The power grid in Texas is a little bit under the weather.
A major heat wave has arrived just as the wind stopped blowing, creating a perfect storm for residents looking for relief from the blistering summer sun in the country’s second-largest state.
Wind power — a key source of electricity in Texas — is being sidelined just when the Lone Star State needs it most, with turbines generating less than a 10th of what they’re capable of.
A scorching heat wave is pushing the Texas grid to the brink. Power demand is surging as people crank up air conditioners. But meanwhile, wind speeds have fallen to extremely low levels, and that means the state’s fleet of turbines is at just 8% of their potential output.

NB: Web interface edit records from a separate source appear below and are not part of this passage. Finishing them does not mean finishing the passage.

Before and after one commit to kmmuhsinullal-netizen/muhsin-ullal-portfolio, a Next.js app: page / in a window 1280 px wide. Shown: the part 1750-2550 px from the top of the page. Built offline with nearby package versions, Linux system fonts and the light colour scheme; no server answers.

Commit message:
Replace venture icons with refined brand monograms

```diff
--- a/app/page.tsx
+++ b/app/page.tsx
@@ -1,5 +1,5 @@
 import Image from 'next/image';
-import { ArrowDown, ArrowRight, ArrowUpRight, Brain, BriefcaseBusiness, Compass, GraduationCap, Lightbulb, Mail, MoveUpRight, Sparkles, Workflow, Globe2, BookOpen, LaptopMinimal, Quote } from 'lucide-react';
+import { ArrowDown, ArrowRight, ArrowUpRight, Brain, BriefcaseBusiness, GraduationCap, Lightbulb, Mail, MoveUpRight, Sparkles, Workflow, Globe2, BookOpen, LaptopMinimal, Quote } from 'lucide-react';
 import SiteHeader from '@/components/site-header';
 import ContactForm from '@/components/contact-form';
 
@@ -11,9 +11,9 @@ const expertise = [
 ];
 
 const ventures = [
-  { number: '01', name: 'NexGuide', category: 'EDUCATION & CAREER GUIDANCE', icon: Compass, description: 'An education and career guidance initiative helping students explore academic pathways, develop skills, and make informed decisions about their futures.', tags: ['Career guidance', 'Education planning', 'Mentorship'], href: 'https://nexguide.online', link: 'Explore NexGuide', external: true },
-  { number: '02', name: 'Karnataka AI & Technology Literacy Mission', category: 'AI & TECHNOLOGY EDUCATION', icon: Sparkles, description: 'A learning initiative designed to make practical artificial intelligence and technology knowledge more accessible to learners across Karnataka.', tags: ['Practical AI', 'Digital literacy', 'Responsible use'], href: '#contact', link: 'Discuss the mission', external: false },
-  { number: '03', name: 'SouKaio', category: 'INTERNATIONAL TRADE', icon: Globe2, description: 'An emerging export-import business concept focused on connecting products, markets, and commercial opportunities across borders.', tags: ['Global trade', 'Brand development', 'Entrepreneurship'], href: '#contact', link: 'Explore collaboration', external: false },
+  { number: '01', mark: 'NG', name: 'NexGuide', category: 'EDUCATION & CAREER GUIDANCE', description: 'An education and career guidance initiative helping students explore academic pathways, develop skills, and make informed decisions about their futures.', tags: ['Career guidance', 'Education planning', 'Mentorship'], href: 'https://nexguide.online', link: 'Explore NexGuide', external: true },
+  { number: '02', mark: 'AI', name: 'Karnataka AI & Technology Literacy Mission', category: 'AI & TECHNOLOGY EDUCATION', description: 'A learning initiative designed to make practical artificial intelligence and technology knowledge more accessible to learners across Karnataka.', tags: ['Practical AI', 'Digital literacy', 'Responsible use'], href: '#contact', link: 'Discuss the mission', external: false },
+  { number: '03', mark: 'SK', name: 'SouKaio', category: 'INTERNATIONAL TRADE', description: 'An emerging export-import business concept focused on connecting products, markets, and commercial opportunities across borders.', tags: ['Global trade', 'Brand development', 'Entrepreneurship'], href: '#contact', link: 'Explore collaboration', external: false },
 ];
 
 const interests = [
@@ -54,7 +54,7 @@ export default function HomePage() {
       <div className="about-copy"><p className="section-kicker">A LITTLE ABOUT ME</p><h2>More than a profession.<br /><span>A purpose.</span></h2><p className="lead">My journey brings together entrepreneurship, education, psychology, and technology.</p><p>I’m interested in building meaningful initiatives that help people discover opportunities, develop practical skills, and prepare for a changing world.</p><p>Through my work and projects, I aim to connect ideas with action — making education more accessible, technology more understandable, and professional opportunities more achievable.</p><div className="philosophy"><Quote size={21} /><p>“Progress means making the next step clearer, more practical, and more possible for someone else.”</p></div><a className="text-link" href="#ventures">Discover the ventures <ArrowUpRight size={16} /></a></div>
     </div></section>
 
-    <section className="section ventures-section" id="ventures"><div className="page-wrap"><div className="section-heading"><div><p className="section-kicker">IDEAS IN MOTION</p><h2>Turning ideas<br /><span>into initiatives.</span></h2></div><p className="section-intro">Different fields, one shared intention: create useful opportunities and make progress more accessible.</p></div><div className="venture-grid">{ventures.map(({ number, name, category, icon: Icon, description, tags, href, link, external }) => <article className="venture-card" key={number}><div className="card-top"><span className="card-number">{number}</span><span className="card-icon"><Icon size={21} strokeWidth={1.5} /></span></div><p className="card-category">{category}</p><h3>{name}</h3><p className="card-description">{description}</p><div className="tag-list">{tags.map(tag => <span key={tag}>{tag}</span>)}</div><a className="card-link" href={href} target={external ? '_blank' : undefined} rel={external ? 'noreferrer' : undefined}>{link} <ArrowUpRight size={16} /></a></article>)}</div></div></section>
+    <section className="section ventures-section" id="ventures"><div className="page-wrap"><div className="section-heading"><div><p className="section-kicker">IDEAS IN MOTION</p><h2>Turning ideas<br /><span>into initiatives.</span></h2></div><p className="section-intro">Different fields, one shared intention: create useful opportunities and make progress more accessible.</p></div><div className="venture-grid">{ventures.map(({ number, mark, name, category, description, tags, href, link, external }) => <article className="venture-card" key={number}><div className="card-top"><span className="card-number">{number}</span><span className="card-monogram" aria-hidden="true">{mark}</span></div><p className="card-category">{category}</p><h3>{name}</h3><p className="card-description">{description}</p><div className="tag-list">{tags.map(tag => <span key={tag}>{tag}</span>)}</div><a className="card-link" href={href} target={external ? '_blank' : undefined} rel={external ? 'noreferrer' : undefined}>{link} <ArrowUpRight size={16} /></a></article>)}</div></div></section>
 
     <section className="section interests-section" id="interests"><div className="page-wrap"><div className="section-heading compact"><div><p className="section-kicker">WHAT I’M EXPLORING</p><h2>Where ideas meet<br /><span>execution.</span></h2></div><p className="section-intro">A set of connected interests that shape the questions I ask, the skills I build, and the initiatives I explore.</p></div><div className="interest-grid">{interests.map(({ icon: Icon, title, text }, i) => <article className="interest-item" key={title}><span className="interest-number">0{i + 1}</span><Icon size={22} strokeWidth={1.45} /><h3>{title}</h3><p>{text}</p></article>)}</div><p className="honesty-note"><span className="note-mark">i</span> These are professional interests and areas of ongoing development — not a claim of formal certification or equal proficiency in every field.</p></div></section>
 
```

The energy quagmire resulted in the state’s electric grid operator, the Electric Reliability Council of Texas (ERCOT), being forced to issue a “conservation alert” asking consumers to take measures to save energy between 2 and 8 p.m. on Monday to avoid blackouts. In effect, that meant telling people to refrain from using their appliances and turning down their A/C in triple digit heat.
Fortunately for Texans, the grid held up, thanks in no small part to voluntary cutbacks from industrial power users and bitcoin miners in the state. However, the episode highlights the inherent risk involved in an energy transition devoted to weather-dependent renewables above all other resources, a strategy leaders here in Colorado seem quite keen on pursuing.

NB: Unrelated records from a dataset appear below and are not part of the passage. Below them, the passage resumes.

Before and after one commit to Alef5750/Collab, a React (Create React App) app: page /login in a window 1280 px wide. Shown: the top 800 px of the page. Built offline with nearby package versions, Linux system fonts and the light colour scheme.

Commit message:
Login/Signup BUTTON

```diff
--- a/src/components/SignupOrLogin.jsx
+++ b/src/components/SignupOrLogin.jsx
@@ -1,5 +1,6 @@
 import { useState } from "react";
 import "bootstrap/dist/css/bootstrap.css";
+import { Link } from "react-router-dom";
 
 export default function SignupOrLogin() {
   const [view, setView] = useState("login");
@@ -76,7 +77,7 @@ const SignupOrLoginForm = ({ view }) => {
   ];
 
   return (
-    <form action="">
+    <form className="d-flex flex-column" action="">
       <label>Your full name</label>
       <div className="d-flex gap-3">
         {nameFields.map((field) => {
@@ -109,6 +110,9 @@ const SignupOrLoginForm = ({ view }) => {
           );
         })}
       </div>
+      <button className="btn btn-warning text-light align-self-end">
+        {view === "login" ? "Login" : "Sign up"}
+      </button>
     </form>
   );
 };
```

Lest anyone be tempted to chalk up the Texas grid strain to an insufficient commitment to rolling out renewables, here’s Bloomberg again to set the record straight:
Texas may be America’s oil and gas hub, but it’s also long been the country’s biggest wind-power state.
Doubling down on the deployment of renewable power generation cannot help you if an unexpected shift in weather can nearly bring the grid to its knees. Due consideration must be given to resource capacity factors when pursuing a reliable energy mix. Long term battery storage is not yet economical at scale, making an abundant supply of firm power from sources like natural gas or nuclear essential. Consumers must be able to continue powering their businesses and homes even on days where the thermostat begins to creep up.
If Colorado’s advocates of intermittent wind and solar power won’t acknowledge this fact, then its elected political leaders must. It truly is a matter of life and death.